EAST CAPE GIRARDEAU, Ill. (KFVS) - A curfew has been issued for McClure and East Cape Girardeau due to flooding.
McClure Mayor Cheryle Dillon said a daily curfew starts at 10 p.m. on Monday, July 1 and ends at 5 a.m. Anyone on the streets on in a boat within the village boundaries during those hours will be issued a citation.
The town is still in need of volunteers to help with sandbagging.
The curfew for East Cape Girardeau started at 10 p.m. on Sunday, June 30.
Citations will be issued for those who violate the curfew. The reason is for residents safety and to reduce those who are sightseeing.
That’s according to East Cape Girardeau Trustee Jason Tubbs.
A machine that can make thousands of sandbags in a single day is was set up in Alexander County, Illinois to help fend off rising floodwaters.
With the extra supplies and more than 100 soldiers nearby, the community feels well prepared to keep their heads above water.
Ashley Sturm is helping reinforce sandbag walls that are protecting her East Cape Girardeau neighborhood.
She is glad the community now has extra sand, empty bags and a machine to create as many as they need.
“We’re grateful for this we have the operations on hand to save our community,” Sturm said. “We are basically an island held up by five, six foot walls right now.”
Lt. Jamie Gunning with the Illinois National Guard says crews also delivered 60 thousand premade sandbags in hopes of keeping the seep water back.
Gunning says the sandbag machine completely changes their efforts for the better.
“It requires five soldiers to operate and it produces 10 to 15,000 per day," Gunning said. “It’s able to drop 30 pounds pre-weighted. It has a counter so we can keep track of production. It will twist and clamp the bags shut eliminating extra energy. As you can see its very hot today so we have them on a good work, rest cycle, but we are pushing as many as it will give us.”
The mission right now is too keep evacuation routes open.
Staff with IDOT say five inches of water is now covering Route 146 between East Cape and the bridge and it’s rising an inch a day.

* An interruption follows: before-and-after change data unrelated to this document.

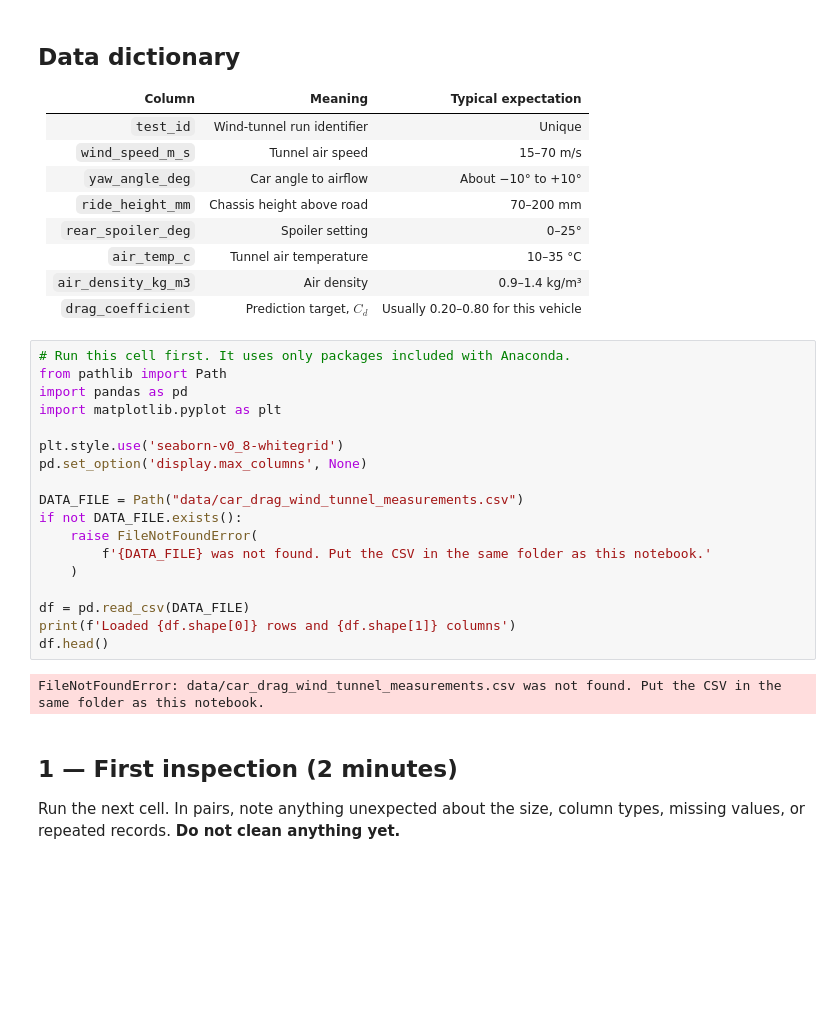
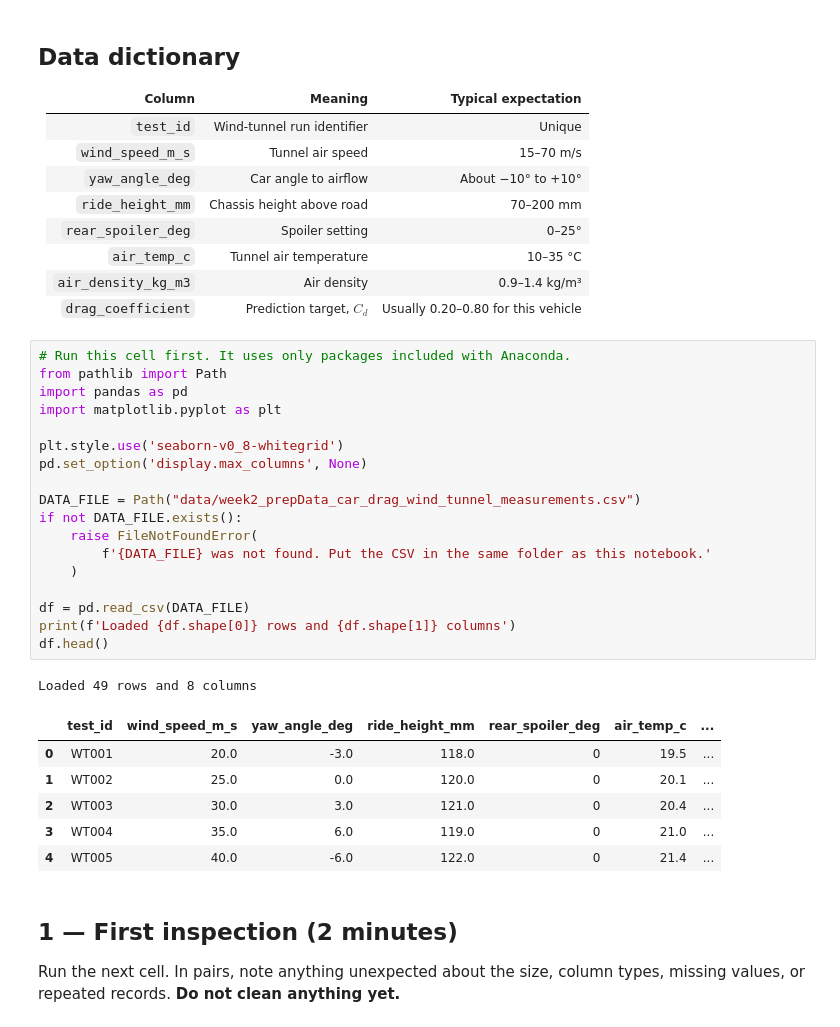
Before and after one commit to gioCanelita/MachineLearningForEngineeringApplications, a Jupyter notebook: Week2/week2_prepNotebook_car_drag_data.ipynb, the cells around one changed output. Saved outputs shown, nothing was run; the diff lists cells and outputs as text; blank space fills up the shorter version.

Commit message:
Updated data file path to point to the correct CSV file for car drag wind tunnel measurements.

```diff
--- a/Week2/week2_prepNotebook_car_drag_data.ipynb
+++ b/Week2/week2_prepNotebook_car_drag_data.ipynb
@@ -24,23 +24,29 @@ Suggested timing: 2 min load and inspect · 6 min visualise · 5 min investigate
 # %%
 # Run this cell first. It uses only packages included with Anaconda.
 from pathlib import Path
 import pandas as pd
 import matplotlib.pyplot as plt
 
 plt.style.use('seaborn-v0_8-whitegrid')
 pd.set_option('display.max_columns', None)
 
-DATA_FILE = Path("data/car_drag_wind_tunnel_measurements.csv")
+DATA_FILE = Path("data/week2_prepData_car_drag_wind_tunnel_measurements.csv")
 if not DATA_FILE.exists():
     raise FileNotFoundError(
         f'{DATA_FILE} was not found. Put the CSV in the same folder as this notebook.'
     )
 
 df = pd.read_csv(DATA_FILE)
 print(f'Loaded {df.shape[0]} rows and {df.shape[1]} columns')
 df.head()
 # %% [output]
-FileNotFoundError: data/car_drag_wind_tunnel_measurements.csv was not found. Put the CSV in the same folder as this notebook.
+Loaded 49 rows and 8 columns
+|  | test_id | wind_speed_m_s | yaw_angle_deg | ride_height_mm | rear_spoiler_deg | air_temp_c | ... |
+| 0 | WT001 | 20.0 | -3.0 | 118.0 | 0 | 19.5 | ... |
+| 1 | WT002 | 25.0 | 0.0 | 120.0 | 0 | 20.1 | ... |
+| 2 | WT003 | 30.0 | 3.0 | 121.0 | 0 | 20.4 | ... |
+| 3 | WT004 | 35.0 | 6.0 | 119.0 | 0 | 21.0 | ... |
+| 4 | WT005 | 40.0 | -6.0 | 122.0 | 0 | 21.4 | ... |
 # %% [markdown]
 ## 1 — First inspection (2 minutes)
 
```
Also changed, not shown: parts of 5 cells of this notebook.
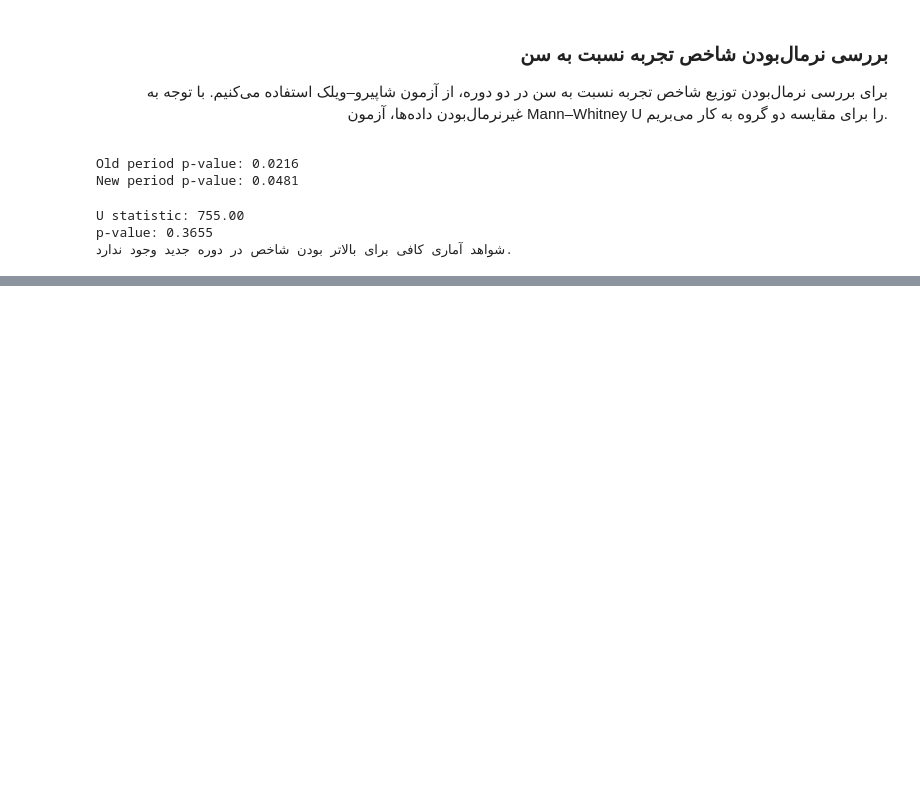
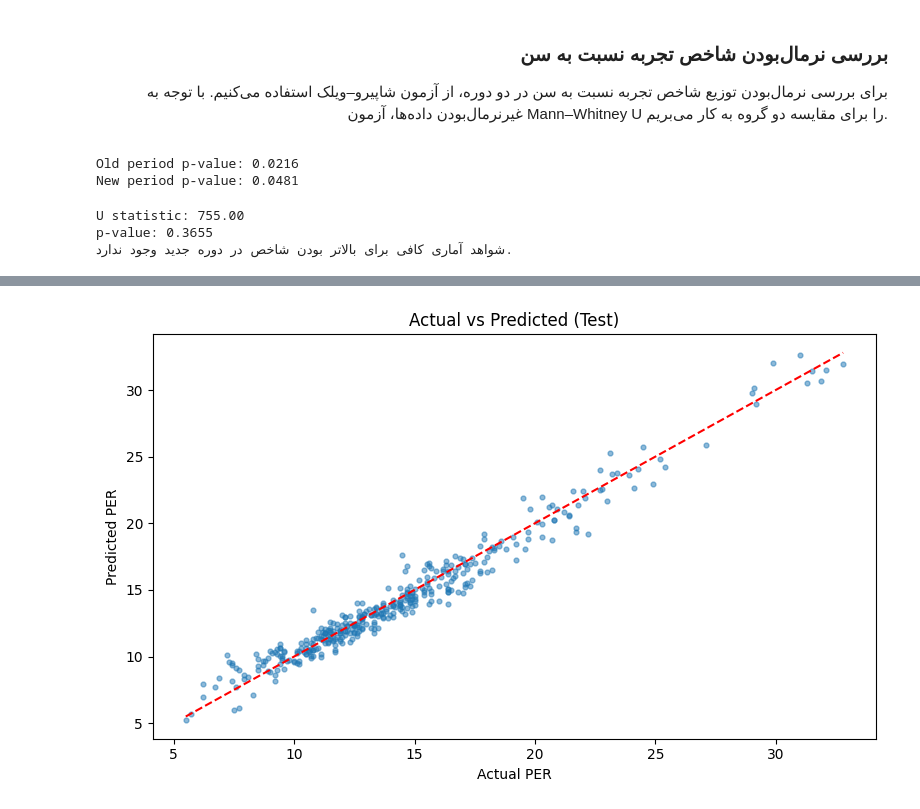
Before and after one commit to bahramzarean/QBC-Group3-EDA-NBA-Analysis, a Jupyter notebook: NBA/NBA_EDA.ipynb, the cells around one changed output, grey strips where cells are left out. Drawn from its saved outputs; the diff is of its cells as text; code cells hidden in the pictures; blank space fills up the shorter version.

```diff
--- a/NBA/NBA_EDA.ipynb
+++ b/NBA/NBA_EDA.ipynb
@@ -616,0 +817,18 @@ Median difference (New - Old): 0.016
+# %%
+pred = model.predict(X_test)
+
+plt.figure(figsize=(8, 5))
+
+plt.scatter(y_test, pred, s=12, alpha=0.5)
+
+lim = [y_test.min(), y_test.max()]
+plt.plot(lim, lim, "r--")
+
+plt.title("Actual vs Predicted (Test)")
+plt.xlabel("Actual PER")
+plt.ylabel("Predicted PER")
+
+plt.tight_layout()
+plt.show()
+# %% [output]
+[figure, added]
```
Also changed, not shown: parts of 19 cells of this notebook.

“I only went about three miles an hour across it but I have a very low-lying car," Sturm said. "I don’t have a truck so it’s scary and with working overnights there is potential it could close down and I’m trapped off from my kids. I don’t know what the future holds but all we can do it pray at this point and hope for relief.”

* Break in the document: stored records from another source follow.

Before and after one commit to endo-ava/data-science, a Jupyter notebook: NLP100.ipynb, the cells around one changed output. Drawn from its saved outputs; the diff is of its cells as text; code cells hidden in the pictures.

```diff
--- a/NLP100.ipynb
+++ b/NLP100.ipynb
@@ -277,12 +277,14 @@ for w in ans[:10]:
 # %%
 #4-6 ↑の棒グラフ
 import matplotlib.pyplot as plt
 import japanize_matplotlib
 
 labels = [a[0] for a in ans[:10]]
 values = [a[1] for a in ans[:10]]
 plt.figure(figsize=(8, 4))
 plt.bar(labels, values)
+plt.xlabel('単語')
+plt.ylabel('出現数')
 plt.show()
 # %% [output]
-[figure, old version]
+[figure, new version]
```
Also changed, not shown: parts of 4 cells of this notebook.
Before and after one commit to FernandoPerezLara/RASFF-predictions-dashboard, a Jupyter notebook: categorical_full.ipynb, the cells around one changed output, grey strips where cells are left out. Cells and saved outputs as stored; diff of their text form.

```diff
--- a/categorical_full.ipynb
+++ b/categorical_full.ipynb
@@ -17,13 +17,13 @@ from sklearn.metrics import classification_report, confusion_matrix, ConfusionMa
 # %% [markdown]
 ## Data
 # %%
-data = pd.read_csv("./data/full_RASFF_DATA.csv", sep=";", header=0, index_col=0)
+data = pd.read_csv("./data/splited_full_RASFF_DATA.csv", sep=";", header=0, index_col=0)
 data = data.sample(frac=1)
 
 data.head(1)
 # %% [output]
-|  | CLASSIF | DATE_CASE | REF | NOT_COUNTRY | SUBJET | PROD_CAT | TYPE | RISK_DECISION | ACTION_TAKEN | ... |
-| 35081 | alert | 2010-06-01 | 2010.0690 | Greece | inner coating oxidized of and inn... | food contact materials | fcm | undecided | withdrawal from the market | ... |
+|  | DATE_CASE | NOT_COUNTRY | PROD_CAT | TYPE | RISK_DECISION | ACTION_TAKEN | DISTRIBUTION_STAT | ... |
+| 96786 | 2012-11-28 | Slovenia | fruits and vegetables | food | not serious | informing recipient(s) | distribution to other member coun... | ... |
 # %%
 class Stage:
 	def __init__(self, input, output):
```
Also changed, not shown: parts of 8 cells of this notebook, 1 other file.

A voluntary evacuation is still in place in Alexander County and officials are encouraging people to get out in case the seep water closes more roads.